LEVITES, or sons of Levi (son of Jacob by Leah), a sacred caste in ancient Israel, the guardians of the temple service at Jerusalem.'
First (a), in the earlier biblical writings which describe the state of affairs under the Hebrew monarchy there is not this fundamental distinction among the Levites, and, although a list of Aaronite high-priests is preserved in a late source, internal details and the evidence of the historical books render its value extremely doubtful (1 Chron.
In the last stage (c) the exclusion of the ordinary Levites from all share in the priesthood of the sons of Aaron is looked upon as a matter of course, dating from the institution of priestly worship by Moses.

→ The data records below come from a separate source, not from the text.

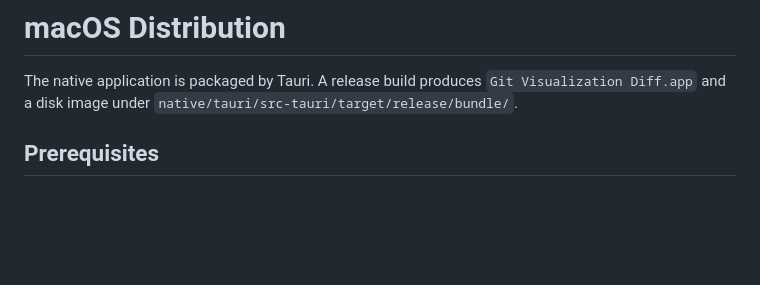
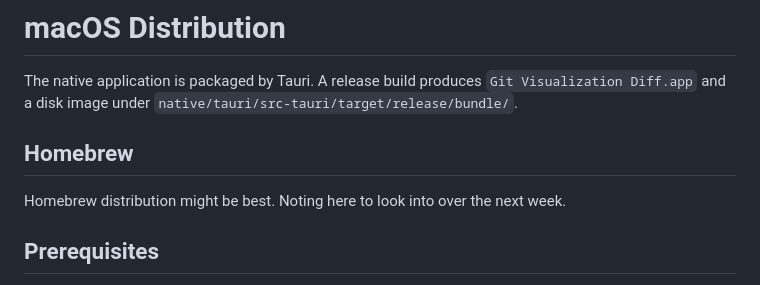
Before and after one commit to superstealthlogic/gitdiffviz, a Markdown page: Distribution.md, the part around the change. Rendered like a GitHub page; blank space fills up the shorter version.

Commit message:
Adding homebrew note as I like that as the best means of distribution

```diff
--- a/Distribution.md
+++ b/Distribution.md
@@ -3,6 +3,11 @@
 The native application is packaged by Tauri. A release build produces
 `Git Visualization Diff.app` and a disk image under
 `native/tauri/src-tauri/target/release/bundle/`.
+
+## Homebrew
+
+Homebrew distribution might be best. Noting here to look into
+over the next week.
 
 ## Prerequisites
 
```
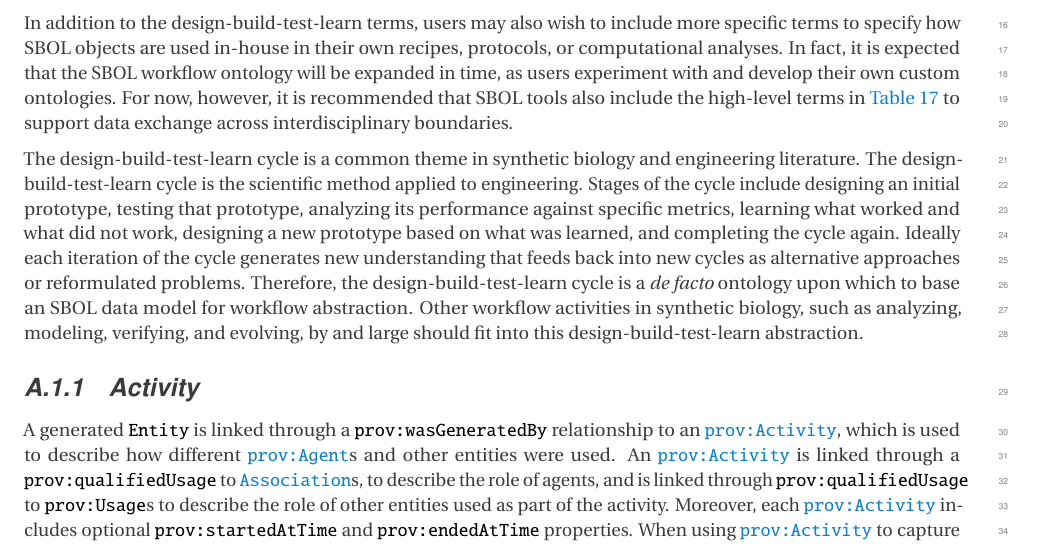
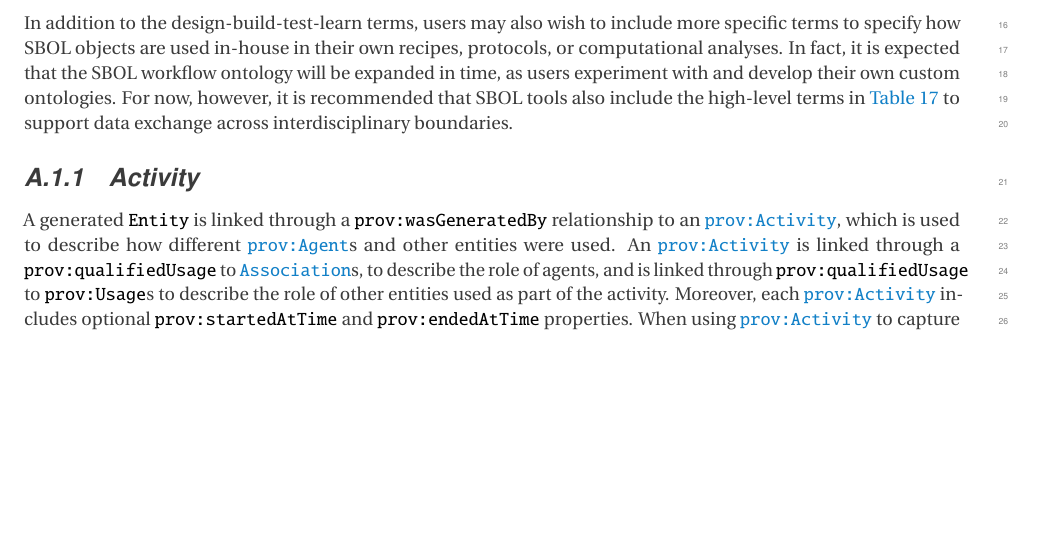
Before and after one commit to SynBioDex/SBOL-specification, a LaTeX document (sbol3.tex, which reads complementary_standards.tex): part of page 55 of 91 before the commit and part of page 55 of 90 after it, cut so that both start at the same text, the shorter picture padded with empty space. Compiled offline with pdfLaTeX.

Commit message:
Delete redundant paragraph

```diff
--- a/complementary_standards.tex
+++ b/complementary_standards.tex
@@ -37,9 +37,6 @@ A design-build-test-learn SBOL ontology has been adopted for use with PROV-O cla
 \end{table}
 
 In addition to the design-build-test-learn terms, users may also wish to include more specific terms to specify how SBOL objects are used in-house in their own recipes, protocols, or computational analyses. In fact, it is expected that the SBOL workflow ontology will be expanded in time, as users experiment with and develop their own custom ontologies. For now, however, it is recommended that SBOL tools also include the high-level terms in \ref{tbl:activity_types} to support data exchange across interdisciplinary boundaries.
-
-The design-build-test-learn cycle is a common theme in synthetic biology and engineering literature. The design-build-test-learn cycle is the scientific method applied to engineering. Stages of the cycle include designing an initial prototype, testing that prototype, analyzing its performance against specific metrics, learning what worked and what did not work, designing a new prototype based on what was learned, and completing the cycle again. Ideally each iteration of the cycle generates new understanding that feeds back into new cycles as alternative approaches or reformulated problems. Therefore, the design-build-test-learn cycle is a \textit{de facto} ontology upon which to base an SBOL data model for workflow abstraction. Other workflow activities in synthetic biology, such as analyzing, modeling, verifying, and evolving, by and large should fit into this design-build-test-learn abstraction.
-
 
 \begin{figure}[ht]
 \begin{center}
```
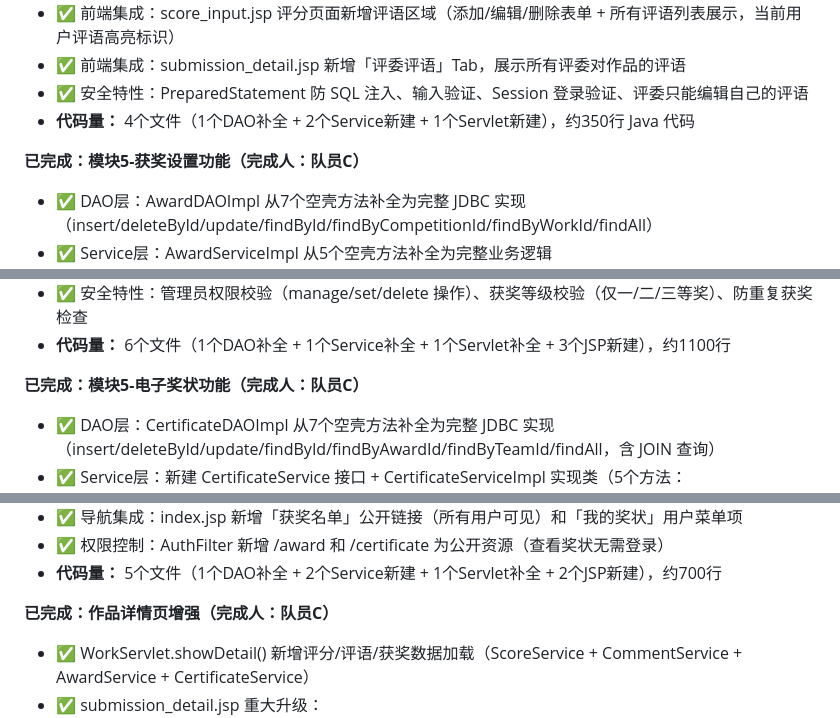
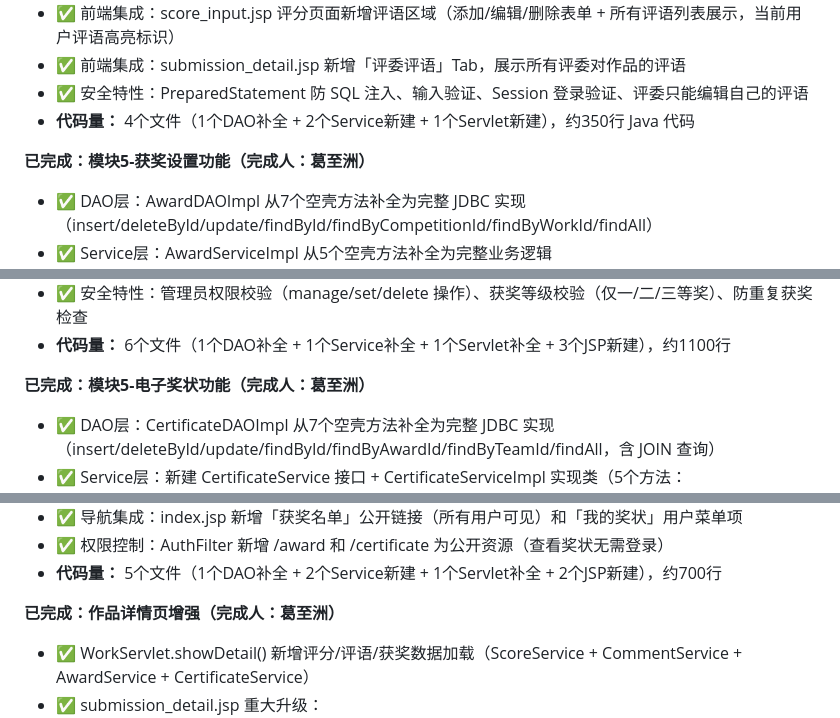
Before and after one commit to tyiojfd/task, a Markdown page: CLAUDE.md, 3 parts joined by grey strips. Drawn GitHub-style.

```diff
--- a/CLAUDE.md
+++ b/CLAUDE.md
@@ -316,7 +316,7 @@
 - ✅ 安全特性：PreparedStatement 防 SQL 注入、输入验证、Session 登录验证、评委只能编辑自己的评语
 - **代码量：** 4个文件（1个DAO补全 + 2个Service新建 + 1个Servlet新建），约350行 Java 代码
 
-**已完成：模块5-获奖设置功能（完成人：队员C）**
+**已完成：模块5-获奖设置功能（完成人：葛至洲）**
 - ✅ DAO层：AwardDAOImpl 从7个空壳方法补全为完整 JDBC 实现（insert/deleteById/update/findById/findByCompetitionId/findByWorkId/findAll）
 - ✅ Service层：AwardServiceImpl 从5个空壳方法补全为完整业务逻辑
   - setAward：三重校验（获奖等级/必要字段/防重检查）→ 插入获奖记录 → 自动生成电子奖状
@@ -334,7 +334,7 @@
 - ✅ 安全特性：管理员权限校验（manage/set/delete 操作）、获奖等级校验（仅一/二/三等奖）、防重复获奖检查
 - **代码量：** 6个文件（1个DAO补全 + 1个Service补全 + 1个Servlet补全 + 3个JSP新建），约1100行
 
-**已完成：模块5-电子奖状功能（完成人：队员C）**
+**已完成：模块5-电子奖状功能（完成人：葛至洲）**
 - ✅ DAO层：CertificateDAOImpl 从7个空壳方法补全为完整 JDBC 实现（insert/deleteById/update/findById/findByAwardId/findByTeamId/findAll，含 JOIN 查询）
 - ✅ Service层：新建 CertificateService 接口 + CertificateServiceImpl 实现类（5个方法：generateCertificate/getCertificateById/getCertificateByAwardId/getCertificatesByTeamId/getAllCertificates，含防重复生成）
 - ✅ Controller层：CertificateServlet 从空壳补全为完整实现
@@ -346,7 +346,7 @@
 - ✅ 权限控制：AuthFilter 新增 /award 和 /certificate 为公开资源（查看奖状无需登录）
 - **代码量：** 5个文件（1个DAO补全 + 2个Service新建 + 1个Servlet补全 + 2个JSP新建），约700行
 
-**已完成：作品详情页增强（完成人：队员C）**
+**已完成：作品详情页增强（完成人：葛至洲）**
 - ✅ WorkServlet.showDetail() 新增评分/评语/获奖数据加载（ScoreService + CommentService + AwardService + CertificateService）
 - ✅ submission_detail.jsp 重大升级：
   - 导航栏升级为完整版本（含角色判断、竞赛大厅/我的队伍/我的作品/评分工作台/管理中心）
```
Also changed, not shown: other parts of CLAUDE.md (+14 -14 lines).
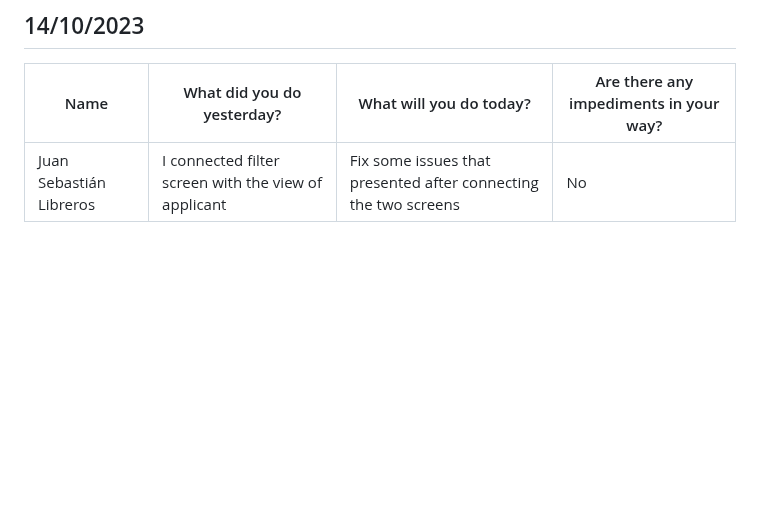
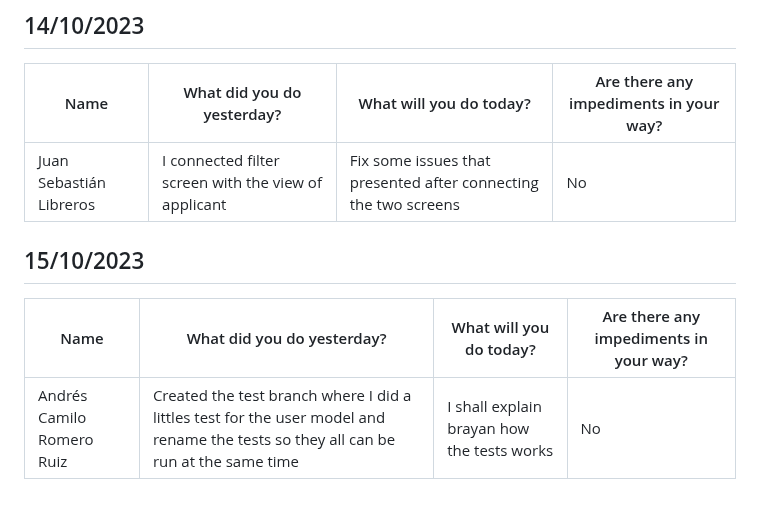
Before and after one commit to Camilin1904/ScholarshipManagement, a Markdown page: Dailies.md, the part around the change. Drawn GitHub-style; blank space fills up the shorter version.

Commit message:
Document dailies 15/10/2023 Andrés Romero

```diff
--- a/Dailies.md
+++ b/Dailies.md
@@ -216,3 +216,9 @@ Good morning, good evening and good night.
 | Name | What did you do yesterday? | What will you do today? | Are there any impediments in your way? |
 |----------|----------|----------|----------|
 | Juan Sebastián Libreros | I connected filter screen with the view of applicant | Fix some issues that presented after connecting the two screens | No |
+
+## 15/10/2023
+
+| Name | What did you do yesterday? | What will you do today? | Are there any impediments in your way? |
+|----------|----------|----------|----------|
+| Andrés Camilo Romero Ruiz | Created the test branch where I did a littles test for the user model and rename the tests so they all can be run at the same time | I shall explain brayan how the tests works | No |
```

There is in fact no clear evidence of the existence of a distinction between priests and Levites in any Hebrew writing demonstrably earlier than the Deuteronomic stage, although, even as the Pentateuch contains ordinances which have been carried back by means of a "legal convention" to the days of Moses, writers have occasionally altered earlier records of the history to agree with later standpoints.'
Some of the latter were either not conquered by the Israelites until long after the invasion, or, if conquered, were not held by Levites; and names are wanting of places in which priests are actually known to have lived.